It’s difficult to measure the broader impact climate change may have on U-pick operations around the Columbia River Basin.
According to a Travel Oregon marketing report, “the research related to spending associated with agritourism is scant, mostly old, and uses different methodologies.” Because agritourism activities are so broad—from an hour picking raspberries at a U-pick farm to visiting a winery to embarking on a week-long farm-based culinary course—“there is no typical spending amount.”
Agritourism is defined by Travel Oregon as “any activity that generates supplemental income for working farms and ranches by connecting their resources and products with visitors.”
Climate change isn’t just resulting in hotter days but also hotter nights.
In the future, this could alter the types of fruits historically grown in the Gorge.
“Apples need cool nights to color, so without those cool nights, we might not get nice red apples, especially things like honeycrisps,” says Thompson. “It also means the trees don’t get a break from this heat stress and they may not be recovering as quickly or easily because they’re still losing water.”
Even higher elevations may no longer be enough to shield crops from consecutive days of triple-digit heat. Just ask Randy Kiyokawa, who has been farming apples, pears and other fruits for more than three decades at his family farm about 2,000 feet above sea level in Parkdale, Ore.
“The intensity of the heat and the number of days of 100 degrees-plus, I’ve never experienced that in my time of farming,” says Kiyokawa.
Although the U-pick season doesn’t start at Kiyokawa Family Orchards until the second week of July, the heat wave in late June scorched about 10% of this year’s harvest of honeycrisp apples, according to Kiyokawa, who was able to salvage the sunburned fruit by pressing it into cider for purchase.

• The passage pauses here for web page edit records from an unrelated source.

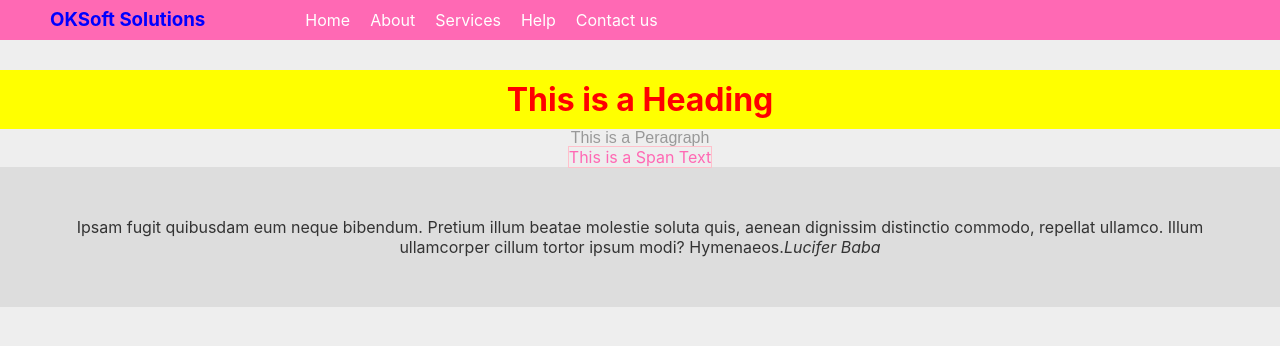
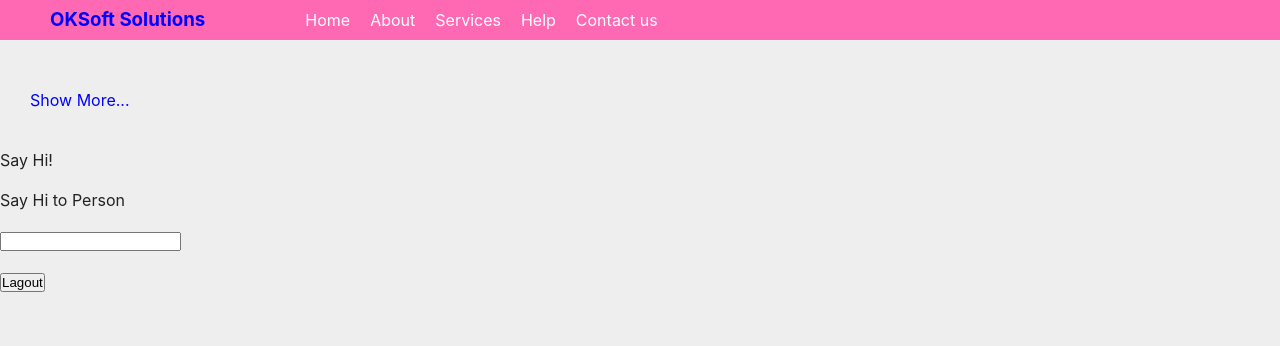
Before and after one commit to techieaneel/webtech_aug2022, a React (Create React App) app: page / in a window 1280 px wide. Shown: the top 346 px of the page. Built offline with nearby package versions, Linux system fonts and the light colour scheme.

Commit message:
React Events & Arrow Functions

```diff
--- a/src/App.js
+++ b/src/App.js
@@ -17,6 +17,50 @@ function App() {
     textAlign: "center"
   }
 
+  function sayHi(){
+    alert("Hello, Welcome to Website!");
+  }
+
+  function sayHiToPerson(userName){
+    alert("Hi, " + userName + "! Welcome to Website!");
+  }
+
+  function disText(e){
+    console.log("Written Text is: ", e.target.value);
+  }
+
+  /*
+  // function logOut(){
+  //   // Alert
+  //   alert("Successfully Logged Out!");
+  // }
+
+  const logOut = () => alert("Successfully Logged Out!");
+  */
+
+  /*
+  // function logOut(user){
+  //  alert("Successfully Logged Out!");
+  // }
+
+  const logOut = user => alert("Hey, " + user + "! You Successfully Logged Out!");
+  */
+
+  // function logOut(fname, lname){
+  //  alert("Successfully Logged Out!");
+  // }
+
+  const logOut = (fname, lname) => alert("Hey, " + fname + " " + lname + "! You Successfully Logged Out!");
+
+  // function calc(num1, num2){
+    // console.log("Total = ", num1 + num2);
+  // return(num1 + num2);
+  // }
+  // console.log(calc(10, 20));
+
+  let calc = (num1, num2) => num1+num2;
+  console.log(calc(20,30));
+
   return (
     <React.Fragment>
       <div className='container'>
@@ -26,15 +70,15 @@ function App() {
         </div>
 
         <div className="section">
-          <h1 style={{color: "red", backgroundColor: "yellow", textAlign: "center", padding: "10px 0"}}> This is a Heading </h1>
-          <p style={pera}> This is a Peragraph </p>
-          <div style={centerDiv}>
-            <span className={Styles.centerspan}>This is a Span Text</span>
-            <blockquote className={Styles.babaquote}>
-              Ipsam fugit quibusdam eum neque bibendum. Pretium illum beatae molestie soluta quis, aenean dignissim distinctio commodo, repellat ullamco. Illum ullamcorper cillum tortor ipsum modi? Hymenaeos.
-              <cite>Lucifer Baba</cite>
-            </blockquote>
-          </div>
+          <a onBlur={x => alert("Blurred!")} href="" style={{color: "blue", display: "inline-block", padding: "20px 30px"}}>Show More...</a>
+          <br/><br/>
+          <span onClick={sayHi}>Say Hi!</span>
+          <br/><br/>
+          <span onClick={name => sayHiToPerson("Sai")}>Say Hi to Person</span>
+          <br/><br/>
+          <input type="text" onChange={e => disText(e)}/>
+          <br/><br/>
+          <button onClick={user => logOut("Vaasu", "Lucifer")}>Lagout</button>
         </div>
       </div>
     </React.Fragment>
@@ -43,7 +87,6 @@ function App() {
 
 export default App;
 
-// Inline CSS
-// Internal CSS Object
-// External CSS File
-// CSS Module
+// React Events
+// Mouse Events
+// Keyboard Events
```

Kiyokawa thinks climate change has accelerated when his crops ripen for harvest.
“It seems like the harvest date has moved up five to seven days, if not more, in certain years,” he says.
Inventing ‘sunscreen’ for trees
It’s not possible to say when the next heat wave or extreme weather event will strike, decimating a harvest in its wake. Some remain optimistic about coming weather patterns. Others see a dire future.
“People are billing this as a once in a lifetime event. I don’t think that’s true. I think this will happen again and I think we need to be prepared for it,” says Thompson.
Thompson and her OSU colleagues are researching various cherry rootstocks for resilience, growing orientations and irrigation management strategies that could help minimize heat stress on plants.
She’s also studying how substances like fatty acids, calcium carbonate and kaolin clay could be applied as a kind of sunscreen, providing a layer of heat and sun protection on apple and pear trees.
But some farmers think the future of farming in the Gorge will rely less on new technologies and more on hard choices about what kinds of crops are grown, especially with more than 90% of the Pacific Northwest currently experiencing drought, according to the National Integrated Drought Information System.
“Our interest is in farming ever drier,” says McCormick. “We grow grapes because they are very tolerant of drought … so I’d go in that direction rather than planting more cherries.”
In the short term, U-pick farms and fruit stands will continue to play a vital role in Columbia River Basin agritourism. But the experience of picking your own fruit could very well shift for both growers and pickers alike in coming years.
“We need to think about how we grow our crops and what we are growing here and how that may change,” says Thompson. “And I’m concerned about us having just a couple of farms left who can afford to change their practices in the ways we might have to.”
Sheraz Sadiq is an award-winning journalist and producer based in Hood River, Oregon. He’s produced videos and reported on topics including climate change, self-driving cars, criminal justice and edible insects.